“The black in the title refers to the darkness in the stories and also because we wanted to say that even in the absence of light there is hope and beauty to be found. ‘Mumba’ refers to the Goddess after which the city is named. We wanted to refer to something ancient, something that is rooted in the city yet a part of its modern face,” says Ram, author of the popular Aghori graphic novel series and a native of Mumbai himself.
Black Mumba consists of four stories, in the order, ‘It’s a Wonderful World’ by Devmalya Pramanik, ‘Rats in the Dark’ by Roshan Kurichiyanil, ‘Dead Rain’ by Kishore and ‘The Witch of the Boria House’ by Devamalya. The lettering is by Aditya Bidikar.
The stories, set in the present time, are told through the eyes of a weather-worn police officer, Inspector Dev. “Each of them are snapshots of incidents or cases that he encounters. They start off like crime noir stories and then twist into strange or even magical tales. You realise that there are no good or bad guys in the stories, only the weird, the hopeful, the bleak, the oppressive nature of life in Mumbai,” says Ram, in an internet chat from London. “That is also why we used stark black and white art work to tell stories about the greys in life,” he adds.
It began as a single story, ‘Dead Rain,’ inspired by Paul Auster’s New York trilogy, which Ram and Kishore, a comic book artist from Thiruvanathapuram, pitched to an Indie publisher in the United States. They got the go ahead and the youngsters created a 12-page comic for Blood Root , a horror anthology series. Kishore and Ram have now expanded the story for Black Mumba . “That really put the idea in my head to do more stories set in Mumbai, with strange and weird themes. I wanted to make them look like crime noir without having crime or criminals in them. Also, there is a real need for modern contemporary comics in India. We have mythology, fantasy and even refurbished Marvel and DC stories. Original graphic novels are rare and I felt these stories were fundamentally Indian yet fresh and new,” says Ram.
Portrayed in the, nowadays, rarely used 1940s black white noir style, the art in Black Mumba blends very well with the eerie tales. “These are not your usual run-of- the-mill crime plots. They are much more gritty and realistic, which showcases the stark nature of life in the city in tandem with the cynicism and personal conflicts of the protagonist Dev. In ‘Dead Rain’ we have used a lot of grey. But the other stories are lot more gory . So we have used only black and white to portray them,” explains Kishore.

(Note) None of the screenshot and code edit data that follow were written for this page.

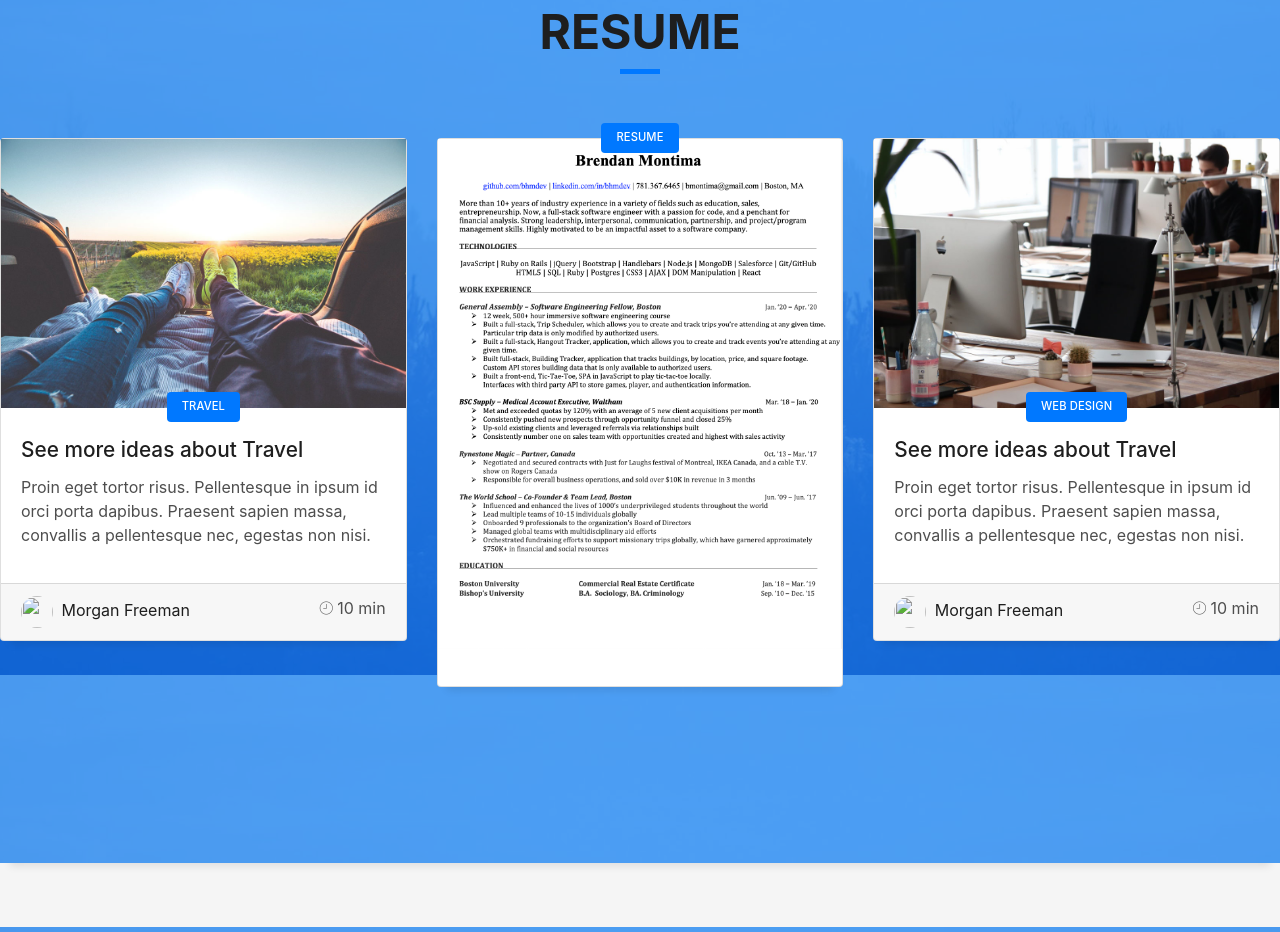
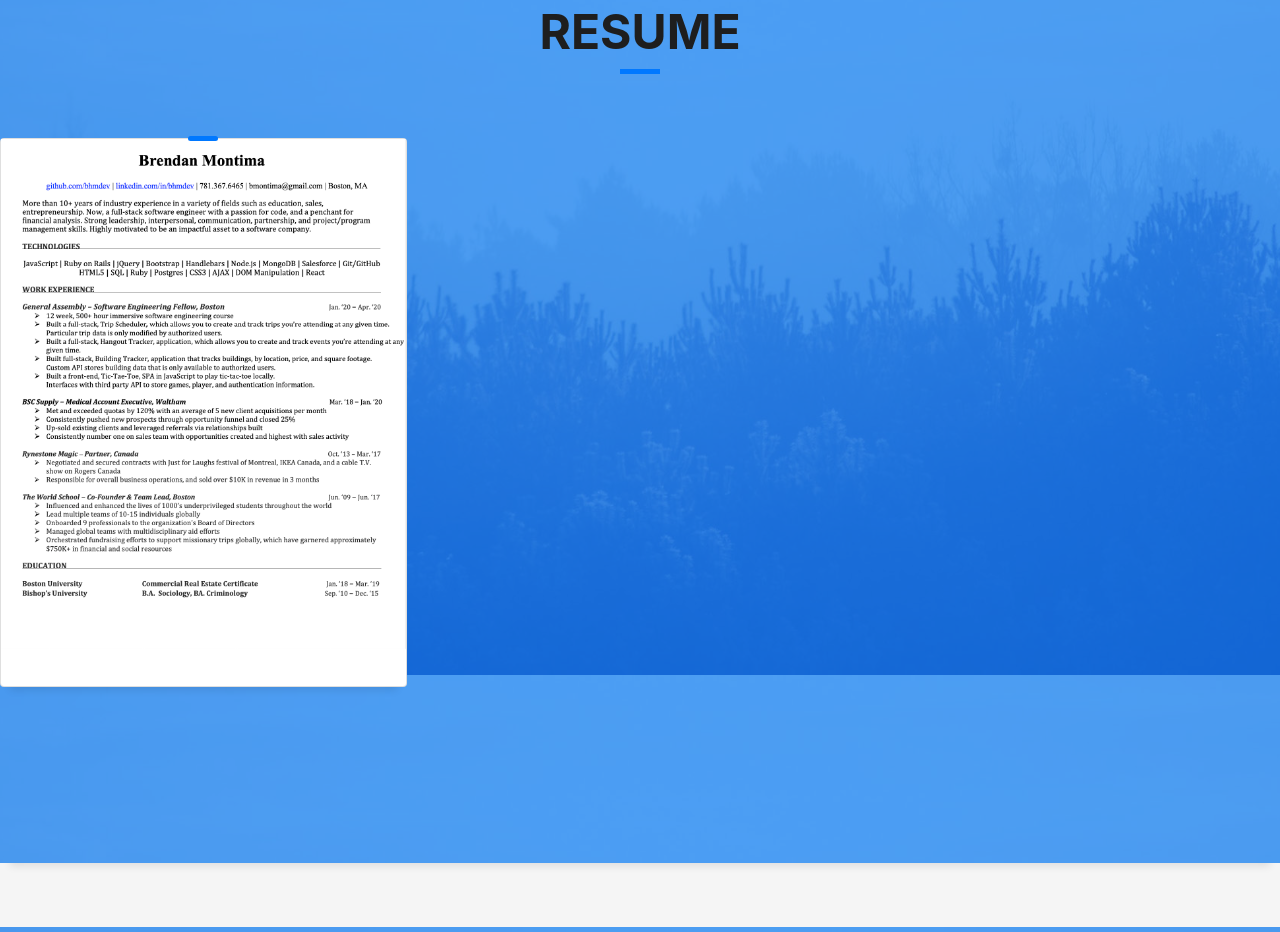
Before and after one commit to bhmdev/bhmdev.github.io, a plain HTML site: page index.html in a window 1280 px wide. Shown: the part 4377-5309 px from the top of the page. Drawn offline with nearby package versions, Linux system fonts and the light colour scheme; animation ran at ten frames a second; files whose address does not match are found by name.

Commit message:
Resume section - deleting things

```diff
--- a/index.html
+++ b/index.html
@@ -473,80 +473,16 @@
           <div class="col-md-4">
             <div class="card card-blog">
               <div class="card-img">
-                <a href="blog-single.html"><img src="assets/img/post-1.jpg" alt="" class="img-fluid"></a>
-              </div>
-              <div class="card-body">
-                <div class="card-category-box">
-                  <div class="card-category">
-                    <h6 class="category">Travel</h6>
-                  </div>
-                </div>
-                <h3 class="card-title"><a href="blog-single.html">See more ideas about Travel</a></h3>
-                <p class="card-description">
-                  Proin eget tortor risus. Pellentesque in ipsum id orci porta dapibus. Praesent sapien massa, convallis
-                  a pellentesque nec,
-                  egestas non nisi.
-                </p>
-              </div>
-              <div class="card-footer">
-                <div class="post-author">
-                  <a href="#">
-                    <img src="assets/img/testimonial-2.jpg" alt="" class="avatar rounded-circle">
-                    <span class="author">Morgan Freeman</span>
-                  </a>
-                </div>
-                <div class="post-date">
-                  <span class="ion-ios-clock-outline"></span> 10 min
-                </div>
-              </div>
-            </div>
-          </div>
-
-          <div class="col-md-4">
-            <div class="card card-blog">
-              <div class="card-img">
                 <a href="blog-single.html"><img src="assets/img/resume/resume.png" alt="" class="img-fluid"></a>
               </div>
                 <div class="card-category-box">
                   <div class="card-category">
-                    <h6 class="category" href="assets/img/resume/resume.png">Resume</h6>
+                    <!-- <h6 class="category" href="assets/img/resume/resume.png">Resume</h6> -->
                   </div>
                 </div>
                 <h3 class="card-title"></h3>
                 <p class="card-description">
                 </p>
-            </div>
-
-          </div>
-          <div class="col-md-4">
-            <div class="card card-blog">
-              <div class="card-img">
-                <a href="blog-single.html"><img src="assets/img/post-3.jpg" alt="" class="img-fluid"></a>
-              </div>
-              <div class="card-body">
-                <div class="card-category-box">
-                  <div class="card-category">
-                    <h6 class="category">Web Design</h6>
-                  </div>
-                </div>
-                <h3 class="card-title"><a href="blog-single.html">See more ideas about Travel</a></h3>
-                <p class="card-description">
-                  Proin eget tortor risus. Pellentesque in ipsum id orci porta dapibus. Praesent sapien massa, convallis
-                  a pellentesque nec,
-                  egestas non nisi.
-                </p>
-              </div>
-              <div class="card-footer">
-                <div class="post-author">
-                  <a href="#">
-                    <img src="assets/img/testimonial-2.jpg" alt="" class="avatar rounded-circle">
-                    <span class="author">Morgan Freeman</span>
-                  </a>
-                </div>
-                <div class="post-date">
-                  <span class="ion-ios-clock-outline"></span> 10 min
-                </div>
-              </div>
             </div>
           </div>
         </div>
```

They sent out the book to some writers and artists in the industry. “John Arcudi (creator of The Mask), Ivan Brandon, Dan Watters, Nic Klein and Alex Paknadel were all kind enough to read the book and give us their opinions,” says Ram.
He himself is the producer of the project. A Kickstarter campaign to crowd-fund Black Mumba is underway.
Original graphic novels are rare and I felt these stories were fundamentally Indian yet fresh and new